_Exercise prompt_
Please work out how many lines below contain the word "source", and reply with only that number.

Before and after images:
——————————
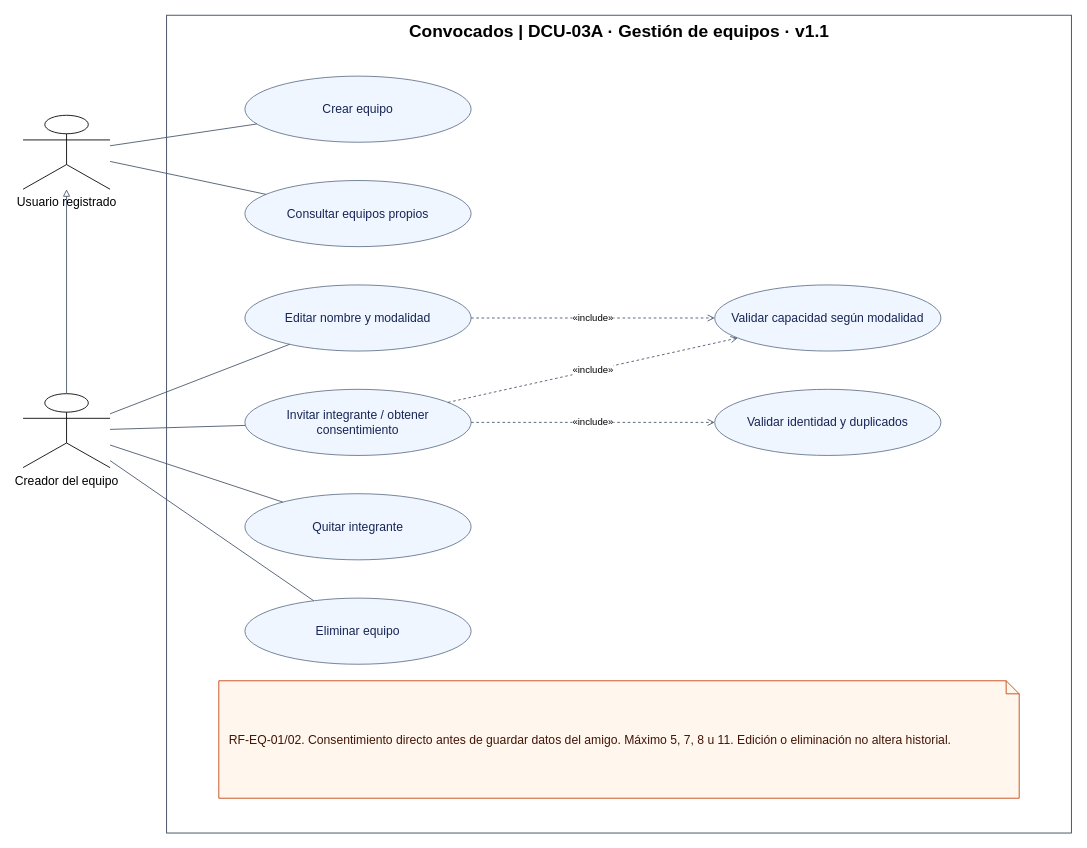
This is page "DCU-03A · Gestión de equipos" (1 of 2) of docs/02-diseno-funcional/casos-de-uso-equipos.drawio from alejovidela13/convocados, a draw.io file, before an edit. Source tidied: cells renumbered, new cells numbered last; positions are measured from the earlier drawing's top-left corner, leaving out a move shared by most shapes. Both pictures are drawn from the tidied source at 87%, with x=0, y=0 at pixel (23, 15).
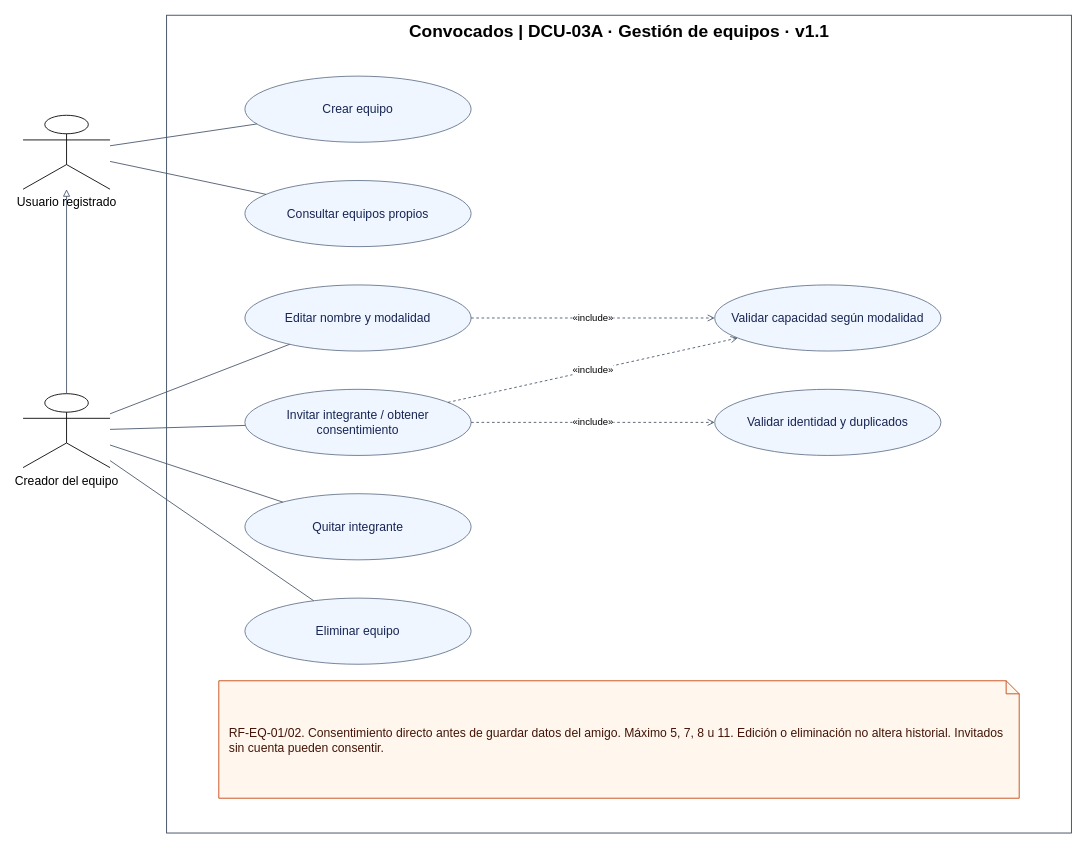
The same diagram, later.

What changed in the source:
```diff
@@
-    <mxCell id="23" value="RF-EQ-01/02. Consentimiento directo antes de guardar datos del amigo. Máximo 5, 7, 8 u 11. Edición o eliminación no altera historial." style="shape=note;whiteSpace=wrap;html=1;size=15;fillColor=#fff7ed;strokeColor=#c2410c;fontColor=#431407;fontSize=14;align=left;spacing=12;" parent="1" vertex="1">
+    <mxCell id="23" value="RF-EQ-01/02. Consentimiento directo antes de guardar datos del amigo. Máximo 5, 7, 8 u 11. Edición o eliminación no altera historial. Invitados sin cuenta pueden consentir." style="shape=note;whiteSpace=wrap;html=1;size=15;fillColor=#fff7ed;strokeColor=#c2410c;fontColor=#431407;fontSize=14;align=left;spacing=12;" parent="1" vertex="1">
       <mxGeometry x="225" y="765" width="920" height="135" as="geometry" />
     </mxCell>
```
——————————
_Task output_
2